START Input material

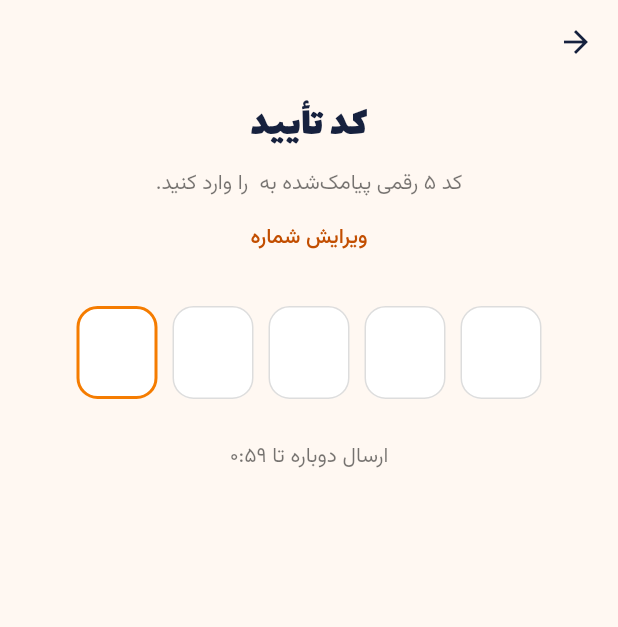
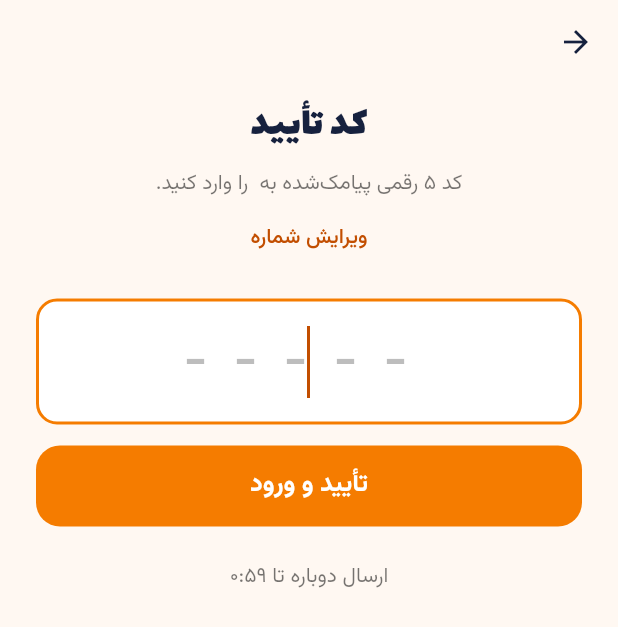
Before and after one commit to atamohaghegh1983-cmd/ata, a Flutter app: the OtpScreen screen opened by its route, on a phone screen of 412 x 824 dp. Shown: the top 627 px of the screen. Run offline on Flutter 3.47's test engine with Material 3 defaults, Android fonts, the phone set to English and light mode, and no system bars; our stand-ins replace dio, flutter_riverpod, flutter_secure_storage, go_router, shamsi_date, shared_preferences; accounts and stored records are empty.

Commit message:
App: replace hidden OTP input with a visible field and confirm button
The invisible field could not reopen the keyboard once it was dismissed,
so users were unable to type the code.

Co-Authored-By: Claude Opus 5.5 <noreply@anthropic.com>
Claude-Session: https://claude.ai/code/session_01DjW5Ra7mRz2oH3wKoiKGmZ

```diff
--- a/app/lib/features/auth/otp_screen.dart
+++ b/app/lib/features/auth/otp_screen.dart
@@ -56,7 +56,11 @@ class _OtpScreenState extends ConsumerState<OtpScreen> {
 
   Future<void> _verify() async {
     final code = Fa.enDigits(_c.text);
-    if (code.length != _len) return;
+    if (code.length != _len) {
+      setState(() => _error = 'کد ۵ رقمی را کامل وارد کنید.');
+      return;
+    }
+    if (_busy) return;
     setState(() {
       _busy = true;
       _error = null;
@@ -69,6 +73,7 @@ class _OtpScreenState extends ConsumerState<OtpScreen> {
       setState(() => _error = e.message);
       _c.clear();
       _focus.requestFocus();
+      SystemChannels.textInput.invokeMethod<void>('TextInput.show');
     } finally {
       if (mounted) setState(() => _busy = false);
     }
@@ -99,59 +104,44 @@ class _OtpScreenState extends ConsumerState<OtpScreen> {
             Text('کد ۵ رقمی پیامک‌شده به ${Fa.faDigits(widget.mobile)} را وارد کنید.', textAlign: TextAlign.center, style: const TextStyle(height: 1.7, color: Colors.black54)),
             TextButton(onPressed: () => context.pop(), child: const Text('ویرایش شماره')),
             const SizedBox(height: 16),
-            GestureDetector(
-              onTap: () => _focus.requestFocus(),
-              child: Stack(
-                alignment: Alignment.center,
-                children: [
-                  // فیلد واقعی (نامرئی) برای صفحه‌کلید و پر شدن خودکار
-                  Opacity(
-                    opacity: 0,
+            // خانه‌ی معمولی و قابل‌دیدن: با هر لمس صفحه‌کلید باز می‌شود و «چسباندن» هم کار می‌کند
+            Directionality(
+              textDirection: TextDirection.ltr,
               child: TextField(
                 key: const Key('otp_field'),
                 controller: _c,
                 focusNode: _focus,
                 autofocus: true,
+                enabled: !_busy,
                 keyboardType: TextInputType.number,
+                textInputAction: TextInputAction.done,
+                textAlign: TextAlign.center,
                 maxLength: _len,
                 autofillHints: const [AutofillHints.oneTimeCode],
+                style: const TextStyle(fontSize: 32, fontWeight: FontWeight.w700, letterSpacing: 18),
                 inputFormatters: [FilteringTextInputFormatter.allow(RegExp(r'[0-9۰-۹٠-٩]'))],
+                decoration: InputDecoration(
+                  counterText: '',
+                  hintText: '-----',
+                  hintStyle: const TextStyle(fontSize: 32, letterSpacing: 18, color: Colors.black26),
+                  errorText: _error,
+                  errorMaxLines: 3,
+                  contentPadding: const EdgeInsets.symmetric(vertical: 18),
+                ),
+                onTap: () => SystemChannels.textInput.invokeMethod<void>('TextInput.show'),
                 onChanged: (v) {
-                        setState(() {});
+                  if (_error != null) setState(() => _error = null);
                   if (Fa.enDigits(v).length == _len) _verify();
                 },
+                onSubmitted: (_) => _verify(),
               ),
             ),
-                  Directionality(
-                    textDirection: TextDirection.ltr,
-                    child: Row(
-                      mainAxisAlignment: MainAxisAlignment.center,
-                      children: List.generate(_len, (i) {
-                        final t = Fa.enDigits(_c.text);
-                        final filled = i < t.length;
-                        final active = i == t.length && _focus.hasFocus;
-                        return Container(
-                          width: 54,
-                          height: 62,
-                          margin: const EdgeInsets.symmetric(horizontal: 5),
-                          alignment: Alignment.center,
-                          decoration: BoxDecoration(
-                            color: Colors.white,
-                            borderRadius: BorderRadius.circular(14),
-                            border: Border.all(color: _error != null ? HsColors.red : (active ? HsColors.orange : const Color(0x22000000)), width: active ? 2 : 1),
+            const SizedBox(height: 14),
+            FilledButton(
+              key: const Key('otp_submit'),
+              onPressed: _busy ? null : _verify,
+              child: const Text('تأیید و ورود'),
             ),
-                          child: Text(filled ? Fa.faDigits(t[i]) : '', style: const TextStyle(fontSize: 26, fontWeight: FontWeight.w700)),
-                        );
-                      }),
-                    ),
-                  ),
-                ],
-              ),
-            ),
-            if (_error != null) ...[
-              const SizedBox(height: 12),
-              Text(_error!, textAlign: TextAlign.center, style: const TextStyle(color: HsColors.red, height: 1.6)),
-            ],
             const SizedBox(height: 24),
             if (_busy) const Center(child: CircularProgressIndicator(color: HsColors.orange)),
             if (!_busy)
```
Also changed, not shown: 1 other file. Lines whose indentation alone changed are shown as unchanged.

END Input material

• _What is being asked_
Search the entries for the word "return", then list each line that holds it.

• _Finished exercise_
-    if (code.length != _len) return;
+      return;
+    if (_busy) return;
-                        return Container(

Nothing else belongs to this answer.